Wie man in nur fünf Tagen neue Ideen testet und Probleme löst
Author: Jake Knapp,Braden Kowitz,John Zeratsky
Publisher: Redline Wirtschaft
Category: Business & Economics
Unternehmer, Gründer und Teams stehen täglich vor der Herausforderung: Womit soll man zuerst anfangen, worauf sich am meisten fokussieren? Und wie viele Diskussionen und Meetings sind nötig, bevor man ganz sicher die garantiert richtige Lösung hat? Die Folge ist, dass allzu oft das Projekt auf der Stelle tritt und man überhaupt nicht vorwärtskommt. Dafür gibt es eine geniale Lösung: Sprint. Die ist ein einzigartiger, innovativer und narrensicherer Prozess, mit dem sich die härtesten Probleme in nur fünf Tagen lösen lassen – von Montag bis Freitag. Der Entwickler Jake Knapp entwarf diesen Prozess bei und für Google, wo er seither in allen Bereichen genutzt wird. Zusammen mit John Zeratsky und Braden Kowitz hat er darüber hinaus bereits mehr als 100 Sprints in Firmen aus unterschiedlichen Bereichen durchgeführt. Der Sprint-Prozess bietet praktische Hilfe für Unternehmen aller Größen, vom kleinen Start-up bis hin zum Fortune-100-Unternehmen. Die Methode ist auch für alle anderen bewährt, die vor einem großen Problem stehen, schnell eine Idee testen oder einfach eine Möglichkeit schnell ergreifen wollen.
Reference by Adriaan Dingenman de Groot,J. A. A. Spiekerman
Author: Adriaan Dingenman de Groot,J. A. A. Spiekerman
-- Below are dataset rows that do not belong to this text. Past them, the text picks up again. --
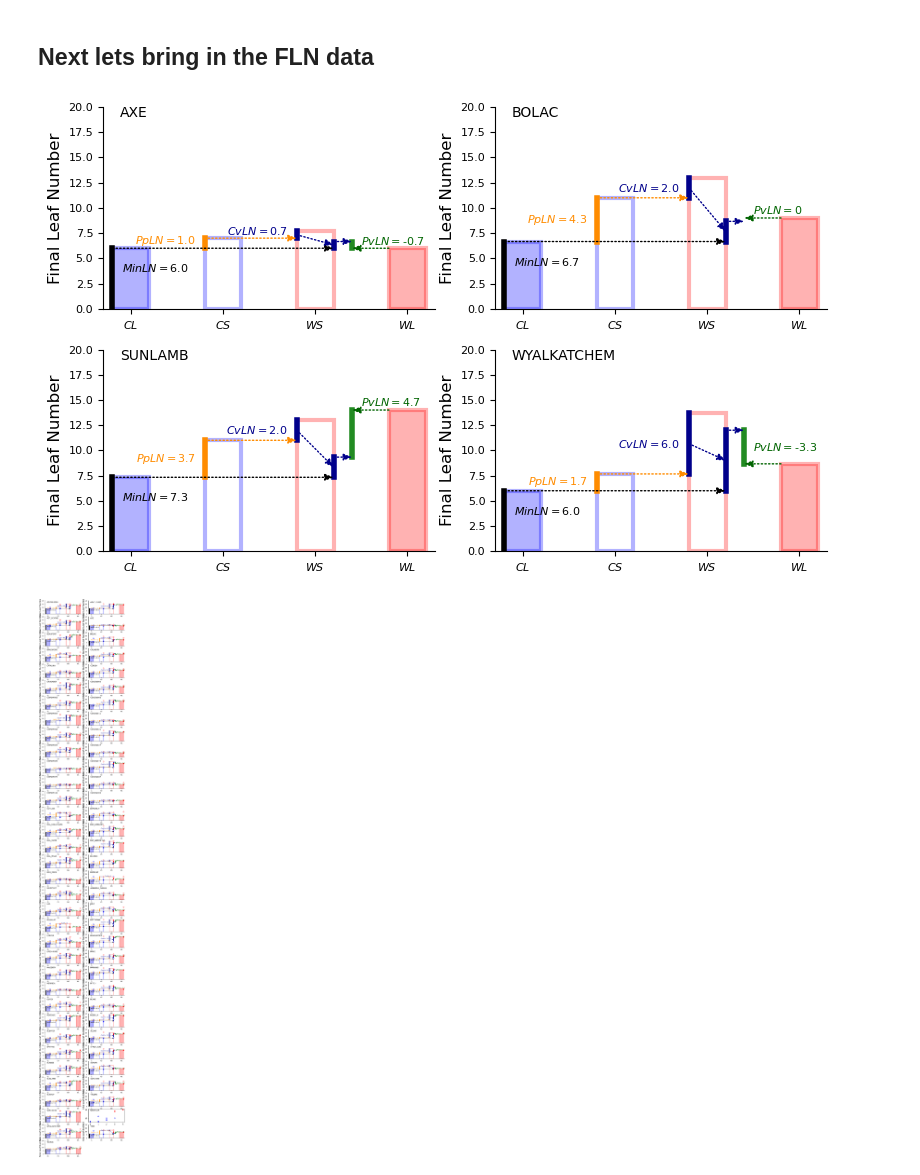
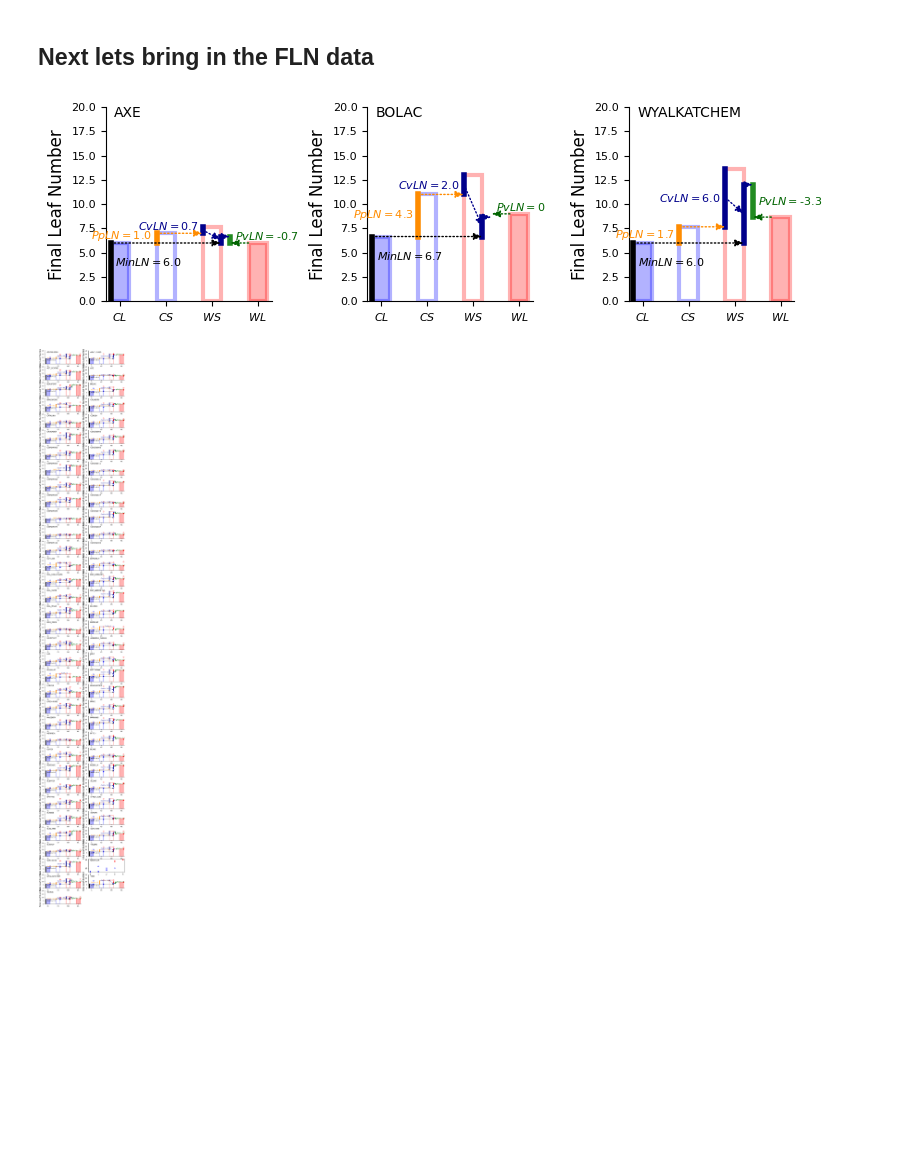
Before and after one commit to HamishBrownPFR/CAMP, a Jupyter notebook: DataAnalysis/FLNBloomfield.ipynb, the cells around one changed output. Drawn from its saved outputs; the diff is of its cells as text; code cells hidden in the pictures; blank space fills up the shorter version.

```diff
--- a/DataAnalysis/FLNBloomfield.ipynb
+++ b/DataAnalysis/FLNBloomfield.ipynb
@@ -228,28 +228,28 @@ def MakeGenotypeBarPlot(Geno,Axis):
 #Sunlanm - positive
 #Axe - little response
 FLNegs = pd.DataFrame(columns = ['CL','WL','CS','WS'])
-for c in ['AXE','BOLAC','SUNLAMB','WYALKATCHEM']:
+for c in ['AXE','BOLAC','WYALKATCHEM']:
     FLNegs.loc[c,:] = FLNData.loc[(slice(None),slice(None),c),'Value'].groupby(['Photoperiod','VegPhaseTemp']).mean().values
 #FLNegs.to_pickle('FLNegs.pkl')
 # %%
-Fig = plt.figure(figsize=(8, 5))
+Fig = plt.figure(figsize=(8, 2.5))
 pos=1
 for c in FLNegs.index:
     WL = FLNegs.loc[c,'WL']
     CL = FLNegs.loc[c,'CL']
     WS = FLNegs.loc[c,'WS']
     CS = FLNegs.loc[c,'CS']
-    Axis = Fig.add_subplot(2,2,pos)
+    Axis = Fig.add_subplot(1,3,pos)
     camp.plotFLNs(CL, CS, WS, WL,Axis,8,20)
     camp.plotLNlines(CL, CS, WS, WL,8)
     plt.text(0.05,0.95,c,transform=Axis.transAxes)
     pos+=1
 
 plt.tight_layout()
 #Fig.savefig('C:\\Users\\cflhxb\\Dropbox\\WheatFlowering\\Fig1.jpg',format='jpg',dpi=300,bbox_inches="tight")
 Fig.patch.set_facecolor('white')
 # %% [output]
-[figure, old version]
+[figure, new version]
 # %%
 Fig = plt.figure(figsize=(8, 80))
 Pos = 1
```
Also changed, not shown: parts of 2 cells of this notebook, 16 other files.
Publisher: ICON Group International
The empirical cycle in science; Designing theories and hypotheses; Formulation of thheories and hypotheses: a the deductive process; Formulation of theories and hypotheses; From formulation to testing and evaluation; Objectivity: a through the empirical cycle; Objectivity: bb data collection and analysis; Criteria for empirical variables and instruments.
Interpreting the voices of under three year olds is central to early childhood education. Yet entering into their life-worlds is fraught with challenges and unrealised possibilities. This ground-breaking book generates a dialogue about the multiple ways researchers have exploited a range of methods for approaching, accessing, understanding and interpreting infant voice. Each chapter explores the kinds of ethical considerations and dilemmas that may arise in this process. The book itself represents a chorus of international voices (researchers, children, teachers and parents), all adding to a discussion about various circumstances, dilemmas and possibilities involved in doing research with our youngest. This book is an essential read for researchers and teachers alike who seek to 'listen' and 'see' very young children with fresh ears and eyes.
This classic undergraduate treatment examines the deductive method in its first part and explores applications of logic and methodology in constructing mathematical theories in its second part. Exercises appear throughout.